In a typical ‘Mysore-style’ practice session, the student arrives at the time appointed by the guru or teacher and begins their practice, continuing up to the posture they are currently learning. At this point the guru will assist or provide further instruction, and, if competence in the posture has been achieved, will assign the next posture in the sequence.
Contrary to a led class, where an instructor verbalizes or demonstrates each breath and movement, an individual’s self-practice is a very profound internal journey. The only sound is the constant inhalation and exhalation as each student uses the ujayyi breath to generate heat within the body. At first a new student can be confused, distracted and uncertain of the way forward. But as he or she focuses on the breath and on the posture, the body finds the alignment and the mind settles into the rhythm of the practice. Even though there are many people practicing, each in their own breath or posture, the individual student is surrounded by the energy of the whole.
Mysore-style at Ekam Yoga

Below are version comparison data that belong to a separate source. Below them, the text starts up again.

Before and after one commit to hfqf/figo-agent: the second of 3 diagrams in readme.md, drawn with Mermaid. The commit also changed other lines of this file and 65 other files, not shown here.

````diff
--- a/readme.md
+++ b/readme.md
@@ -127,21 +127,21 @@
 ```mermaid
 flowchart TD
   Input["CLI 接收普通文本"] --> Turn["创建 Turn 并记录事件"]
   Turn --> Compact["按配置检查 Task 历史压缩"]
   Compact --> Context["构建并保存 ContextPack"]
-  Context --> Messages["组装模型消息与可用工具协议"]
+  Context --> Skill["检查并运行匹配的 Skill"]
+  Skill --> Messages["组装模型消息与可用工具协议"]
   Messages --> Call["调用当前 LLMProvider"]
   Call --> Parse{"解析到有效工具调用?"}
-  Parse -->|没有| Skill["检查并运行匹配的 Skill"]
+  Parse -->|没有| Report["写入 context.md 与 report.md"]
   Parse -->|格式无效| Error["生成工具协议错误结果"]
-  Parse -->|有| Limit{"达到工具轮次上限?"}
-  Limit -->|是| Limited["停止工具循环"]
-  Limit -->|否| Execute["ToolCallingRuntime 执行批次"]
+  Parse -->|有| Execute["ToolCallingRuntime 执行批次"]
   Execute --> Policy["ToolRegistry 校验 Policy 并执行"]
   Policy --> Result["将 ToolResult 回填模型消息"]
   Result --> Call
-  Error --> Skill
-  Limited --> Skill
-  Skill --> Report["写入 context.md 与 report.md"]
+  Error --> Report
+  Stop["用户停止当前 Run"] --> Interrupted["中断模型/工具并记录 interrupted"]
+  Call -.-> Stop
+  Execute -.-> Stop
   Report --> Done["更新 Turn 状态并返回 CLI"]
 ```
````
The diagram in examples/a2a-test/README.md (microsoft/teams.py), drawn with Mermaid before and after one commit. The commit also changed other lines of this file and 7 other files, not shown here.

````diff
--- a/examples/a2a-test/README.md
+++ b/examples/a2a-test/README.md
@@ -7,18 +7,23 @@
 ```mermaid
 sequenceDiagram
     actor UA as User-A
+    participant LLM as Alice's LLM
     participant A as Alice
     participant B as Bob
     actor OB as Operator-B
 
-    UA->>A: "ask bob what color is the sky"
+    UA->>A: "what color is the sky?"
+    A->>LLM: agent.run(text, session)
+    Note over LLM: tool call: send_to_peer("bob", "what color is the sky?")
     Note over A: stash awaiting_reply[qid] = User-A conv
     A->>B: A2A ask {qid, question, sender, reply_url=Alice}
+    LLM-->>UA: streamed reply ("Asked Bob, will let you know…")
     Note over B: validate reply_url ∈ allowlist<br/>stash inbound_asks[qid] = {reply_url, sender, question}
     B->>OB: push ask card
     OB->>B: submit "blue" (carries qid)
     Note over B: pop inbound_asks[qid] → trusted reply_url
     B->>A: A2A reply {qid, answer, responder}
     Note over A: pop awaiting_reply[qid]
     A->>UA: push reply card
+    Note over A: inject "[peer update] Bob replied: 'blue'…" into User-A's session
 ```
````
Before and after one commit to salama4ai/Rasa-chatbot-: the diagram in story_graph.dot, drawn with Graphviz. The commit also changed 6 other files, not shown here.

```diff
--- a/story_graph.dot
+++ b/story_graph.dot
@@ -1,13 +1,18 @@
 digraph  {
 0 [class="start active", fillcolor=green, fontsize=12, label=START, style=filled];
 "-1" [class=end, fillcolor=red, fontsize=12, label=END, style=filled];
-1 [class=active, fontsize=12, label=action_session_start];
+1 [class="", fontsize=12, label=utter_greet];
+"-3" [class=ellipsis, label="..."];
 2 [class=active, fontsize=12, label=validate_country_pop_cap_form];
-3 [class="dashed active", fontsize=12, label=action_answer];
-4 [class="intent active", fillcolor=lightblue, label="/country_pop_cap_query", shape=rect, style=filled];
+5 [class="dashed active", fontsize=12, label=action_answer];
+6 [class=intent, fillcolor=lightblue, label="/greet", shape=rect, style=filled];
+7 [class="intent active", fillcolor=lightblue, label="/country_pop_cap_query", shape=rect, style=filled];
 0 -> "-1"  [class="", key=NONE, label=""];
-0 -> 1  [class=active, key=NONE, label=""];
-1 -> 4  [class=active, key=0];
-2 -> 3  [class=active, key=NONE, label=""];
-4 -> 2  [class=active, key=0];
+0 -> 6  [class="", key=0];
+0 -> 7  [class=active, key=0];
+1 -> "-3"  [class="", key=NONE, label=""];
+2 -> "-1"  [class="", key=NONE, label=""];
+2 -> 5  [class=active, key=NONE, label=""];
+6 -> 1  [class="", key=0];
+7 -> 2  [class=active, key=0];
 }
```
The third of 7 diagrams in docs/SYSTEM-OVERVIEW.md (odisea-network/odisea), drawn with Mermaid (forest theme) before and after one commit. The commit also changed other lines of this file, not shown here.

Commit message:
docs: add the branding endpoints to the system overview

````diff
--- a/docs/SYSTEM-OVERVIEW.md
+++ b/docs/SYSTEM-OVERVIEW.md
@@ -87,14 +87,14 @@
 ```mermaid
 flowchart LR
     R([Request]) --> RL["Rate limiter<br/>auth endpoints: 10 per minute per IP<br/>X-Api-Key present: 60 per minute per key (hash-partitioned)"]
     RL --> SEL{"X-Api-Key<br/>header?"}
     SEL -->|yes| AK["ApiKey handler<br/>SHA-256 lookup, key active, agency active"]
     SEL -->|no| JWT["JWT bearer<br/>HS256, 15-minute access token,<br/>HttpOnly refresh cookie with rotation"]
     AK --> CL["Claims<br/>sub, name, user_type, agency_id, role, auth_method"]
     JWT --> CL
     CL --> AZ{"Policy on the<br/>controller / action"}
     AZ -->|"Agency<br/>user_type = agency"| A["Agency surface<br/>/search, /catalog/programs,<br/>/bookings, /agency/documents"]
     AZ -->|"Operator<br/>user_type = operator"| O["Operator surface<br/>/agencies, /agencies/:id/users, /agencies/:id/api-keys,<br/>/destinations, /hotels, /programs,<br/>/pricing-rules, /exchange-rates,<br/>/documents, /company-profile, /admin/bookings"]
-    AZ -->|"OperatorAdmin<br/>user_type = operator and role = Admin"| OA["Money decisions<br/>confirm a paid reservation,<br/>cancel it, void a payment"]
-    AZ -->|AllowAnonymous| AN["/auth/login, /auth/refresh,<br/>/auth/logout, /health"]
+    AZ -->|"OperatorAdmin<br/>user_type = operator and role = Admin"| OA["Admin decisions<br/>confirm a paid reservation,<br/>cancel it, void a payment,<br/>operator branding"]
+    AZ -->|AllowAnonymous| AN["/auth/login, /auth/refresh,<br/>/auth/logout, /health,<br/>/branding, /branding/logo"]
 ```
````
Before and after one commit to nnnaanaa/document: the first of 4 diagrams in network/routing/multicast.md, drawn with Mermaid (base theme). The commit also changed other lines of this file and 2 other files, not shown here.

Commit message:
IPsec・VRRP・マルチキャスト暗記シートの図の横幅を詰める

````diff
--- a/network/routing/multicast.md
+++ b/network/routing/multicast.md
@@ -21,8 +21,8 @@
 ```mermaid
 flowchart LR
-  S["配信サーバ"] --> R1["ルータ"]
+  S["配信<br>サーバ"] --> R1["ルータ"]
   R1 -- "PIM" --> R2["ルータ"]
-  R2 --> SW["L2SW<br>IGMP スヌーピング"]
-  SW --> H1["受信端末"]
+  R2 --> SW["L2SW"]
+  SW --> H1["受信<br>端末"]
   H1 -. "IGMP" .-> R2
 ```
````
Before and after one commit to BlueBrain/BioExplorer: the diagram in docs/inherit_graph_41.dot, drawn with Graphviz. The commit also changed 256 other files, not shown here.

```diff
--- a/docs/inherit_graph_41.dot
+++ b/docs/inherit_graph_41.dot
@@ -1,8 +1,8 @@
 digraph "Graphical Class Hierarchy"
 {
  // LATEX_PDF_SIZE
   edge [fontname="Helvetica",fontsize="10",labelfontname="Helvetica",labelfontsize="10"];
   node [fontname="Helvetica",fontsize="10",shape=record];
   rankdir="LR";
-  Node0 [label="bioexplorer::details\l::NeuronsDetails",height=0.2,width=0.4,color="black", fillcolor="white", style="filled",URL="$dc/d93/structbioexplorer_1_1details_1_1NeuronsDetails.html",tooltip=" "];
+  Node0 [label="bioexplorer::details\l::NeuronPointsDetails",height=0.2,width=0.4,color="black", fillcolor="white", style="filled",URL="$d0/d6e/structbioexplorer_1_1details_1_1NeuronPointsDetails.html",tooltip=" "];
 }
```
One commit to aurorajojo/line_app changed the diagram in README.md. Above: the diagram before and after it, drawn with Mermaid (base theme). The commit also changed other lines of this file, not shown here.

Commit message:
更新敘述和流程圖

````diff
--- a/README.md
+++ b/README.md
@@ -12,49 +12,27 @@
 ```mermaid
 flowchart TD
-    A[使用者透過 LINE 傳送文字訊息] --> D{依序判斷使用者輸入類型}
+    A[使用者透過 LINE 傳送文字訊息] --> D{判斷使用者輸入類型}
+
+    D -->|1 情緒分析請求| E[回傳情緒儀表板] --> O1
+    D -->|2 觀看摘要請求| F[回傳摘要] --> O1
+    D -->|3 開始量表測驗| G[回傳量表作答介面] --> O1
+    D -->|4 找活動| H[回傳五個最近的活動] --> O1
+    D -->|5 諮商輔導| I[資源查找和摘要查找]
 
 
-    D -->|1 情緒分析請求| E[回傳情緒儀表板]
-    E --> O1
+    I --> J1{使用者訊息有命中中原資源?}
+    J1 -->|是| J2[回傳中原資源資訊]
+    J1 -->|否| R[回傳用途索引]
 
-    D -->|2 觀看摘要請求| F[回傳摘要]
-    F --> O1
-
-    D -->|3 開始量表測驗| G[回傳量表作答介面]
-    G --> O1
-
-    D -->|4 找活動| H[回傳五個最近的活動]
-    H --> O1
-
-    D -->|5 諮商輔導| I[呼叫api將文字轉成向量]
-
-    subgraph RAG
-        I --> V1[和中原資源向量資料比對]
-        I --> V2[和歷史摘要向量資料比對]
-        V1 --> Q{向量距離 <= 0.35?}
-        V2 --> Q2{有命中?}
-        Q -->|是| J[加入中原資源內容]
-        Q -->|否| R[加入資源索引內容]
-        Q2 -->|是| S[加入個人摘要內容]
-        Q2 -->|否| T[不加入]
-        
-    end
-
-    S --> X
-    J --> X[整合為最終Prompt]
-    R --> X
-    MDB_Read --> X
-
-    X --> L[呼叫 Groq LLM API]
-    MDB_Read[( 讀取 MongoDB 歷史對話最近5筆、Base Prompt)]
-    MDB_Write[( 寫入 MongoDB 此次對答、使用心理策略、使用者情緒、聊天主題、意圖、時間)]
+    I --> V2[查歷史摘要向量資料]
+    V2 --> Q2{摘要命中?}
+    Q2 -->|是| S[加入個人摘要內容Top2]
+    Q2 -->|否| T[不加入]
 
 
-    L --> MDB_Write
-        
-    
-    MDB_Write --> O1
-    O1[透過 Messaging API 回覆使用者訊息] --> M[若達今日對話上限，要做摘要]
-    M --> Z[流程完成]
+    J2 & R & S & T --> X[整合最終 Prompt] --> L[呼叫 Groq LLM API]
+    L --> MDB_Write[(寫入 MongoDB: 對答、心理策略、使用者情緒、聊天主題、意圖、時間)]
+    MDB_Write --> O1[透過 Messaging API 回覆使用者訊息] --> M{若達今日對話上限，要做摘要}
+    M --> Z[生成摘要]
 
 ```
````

Most of Ekam Yoga’s time and space is committed to Mysore-style self-practice because we believe that this method of teaching and practicing yoga is the most liberating for the student. You will learn a lot about your body and your mind- what it will take and what it can give in return. In addition, this practice can be taken with you wherever you go for the rest of your life. Whether you want to practice it in your living room or on the beach during your next vacation, it belongs to you.